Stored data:
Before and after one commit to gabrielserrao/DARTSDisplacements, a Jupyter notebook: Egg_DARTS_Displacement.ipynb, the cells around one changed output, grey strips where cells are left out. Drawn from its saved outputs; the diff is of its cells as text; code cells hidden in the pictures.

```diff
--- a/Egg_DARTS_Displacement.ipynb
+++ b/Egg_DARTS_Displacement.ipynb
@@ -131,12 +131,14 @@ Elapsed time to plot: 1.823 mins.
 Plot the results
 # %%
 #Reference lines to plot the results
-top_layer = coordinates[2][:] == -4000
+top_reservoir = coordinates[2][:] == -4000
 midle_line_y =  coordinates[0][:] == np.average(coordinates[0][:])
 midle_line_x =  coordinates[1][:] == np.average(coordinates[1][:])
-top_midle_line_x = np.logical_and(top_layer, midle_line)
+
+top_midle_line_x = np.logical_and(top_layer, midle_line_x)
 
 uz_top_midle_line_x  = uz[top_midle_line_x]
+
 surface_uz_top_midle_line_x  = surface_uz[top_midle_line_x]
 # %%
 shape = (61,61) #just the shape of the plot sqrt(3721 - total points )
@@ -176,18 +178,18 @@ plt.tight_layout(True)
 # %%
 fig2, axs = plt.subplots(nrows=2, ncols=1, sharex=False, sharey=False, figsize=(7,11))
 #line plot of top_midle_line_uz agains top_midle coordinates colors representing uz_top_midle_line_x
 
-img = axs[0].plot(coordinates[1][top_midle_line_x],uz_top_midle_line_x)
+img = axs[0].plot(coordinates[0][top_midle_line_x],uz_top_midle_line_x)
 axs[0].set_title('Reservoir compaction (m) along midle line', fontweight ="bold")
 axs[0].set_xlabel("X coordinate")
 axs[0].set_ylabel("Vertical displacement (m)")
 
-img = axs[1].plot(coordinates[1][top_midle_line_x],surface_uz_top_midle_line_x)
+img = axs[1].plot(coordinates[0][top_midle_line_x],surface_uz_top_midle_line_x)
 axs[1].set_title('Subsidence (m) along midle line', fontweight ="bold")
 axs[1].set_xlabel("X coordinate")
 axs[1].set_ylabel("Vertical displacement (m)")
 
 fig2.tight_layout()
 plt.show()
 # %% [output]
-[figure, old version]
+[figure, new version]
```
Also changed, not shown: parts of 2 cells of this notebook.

---

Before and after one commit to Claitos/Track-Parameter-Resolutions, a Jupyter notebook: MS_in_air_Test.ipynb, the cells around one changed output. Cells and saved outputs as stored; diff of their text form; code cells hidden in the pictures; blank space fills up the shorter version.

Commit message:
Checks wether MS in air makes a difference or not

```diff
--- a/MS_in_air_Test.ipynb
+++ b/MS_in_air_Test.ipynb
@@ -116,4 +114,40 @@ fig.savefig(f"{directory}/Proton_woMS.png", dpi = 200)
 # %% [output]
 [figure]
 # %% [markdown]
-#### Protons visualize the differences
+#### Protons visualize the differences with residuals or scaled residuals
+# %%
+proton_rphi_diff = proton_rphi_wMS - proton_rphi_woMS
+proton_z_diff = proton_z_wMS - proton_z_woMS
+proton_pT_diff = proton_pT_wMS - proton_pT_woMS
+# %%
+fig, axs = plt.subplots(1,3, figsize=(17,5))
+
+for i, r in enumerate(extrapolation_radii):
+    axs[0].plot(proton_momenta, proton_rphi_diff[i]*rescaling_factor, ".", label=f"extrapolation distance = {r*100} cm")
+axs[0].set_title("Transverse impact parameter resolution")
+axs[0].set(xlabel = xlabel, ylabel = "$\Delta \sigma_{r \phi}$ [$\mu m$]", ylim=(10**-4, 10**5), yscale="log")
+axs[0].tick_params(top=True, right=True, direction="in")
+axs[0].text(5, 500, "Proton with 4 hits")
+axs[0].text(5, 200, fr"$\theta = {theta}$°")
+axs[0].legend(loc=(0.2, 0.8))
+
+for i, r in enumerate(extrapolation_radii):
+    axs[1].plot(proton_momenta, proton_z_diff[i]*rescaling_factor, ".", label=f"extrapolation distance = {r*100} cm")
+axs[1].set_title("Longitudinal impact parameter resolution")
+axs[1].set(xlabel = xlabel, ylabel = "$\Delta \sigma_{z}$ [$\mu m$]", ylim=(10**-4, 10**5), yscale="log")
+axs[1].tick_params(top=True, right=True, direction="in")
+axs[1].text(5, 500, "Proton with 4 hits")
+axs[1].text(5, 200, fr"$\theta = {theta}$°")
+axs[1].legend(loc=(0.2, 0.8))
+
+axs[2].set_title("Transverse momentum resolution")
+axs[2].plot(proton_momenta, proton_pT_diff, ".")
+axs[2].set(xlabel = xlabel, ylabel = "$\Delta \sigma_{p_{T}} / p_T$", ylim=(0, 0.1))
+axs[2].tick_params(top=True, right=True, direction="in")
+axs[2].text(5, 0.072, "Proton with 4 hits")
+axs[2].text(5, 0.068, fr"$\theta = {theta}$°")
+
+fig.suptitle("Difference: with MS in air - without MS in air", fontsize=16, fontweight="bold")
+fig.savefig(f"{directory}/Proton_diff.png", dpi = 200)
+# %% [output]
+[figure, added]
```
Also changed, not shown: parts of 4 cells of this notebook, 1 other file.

* **INSTRUCTIONS FOR THE TASK**: The answer must be a single number: how many lines above contain "ipynb".

* **SOLVED EXERCISE**: 6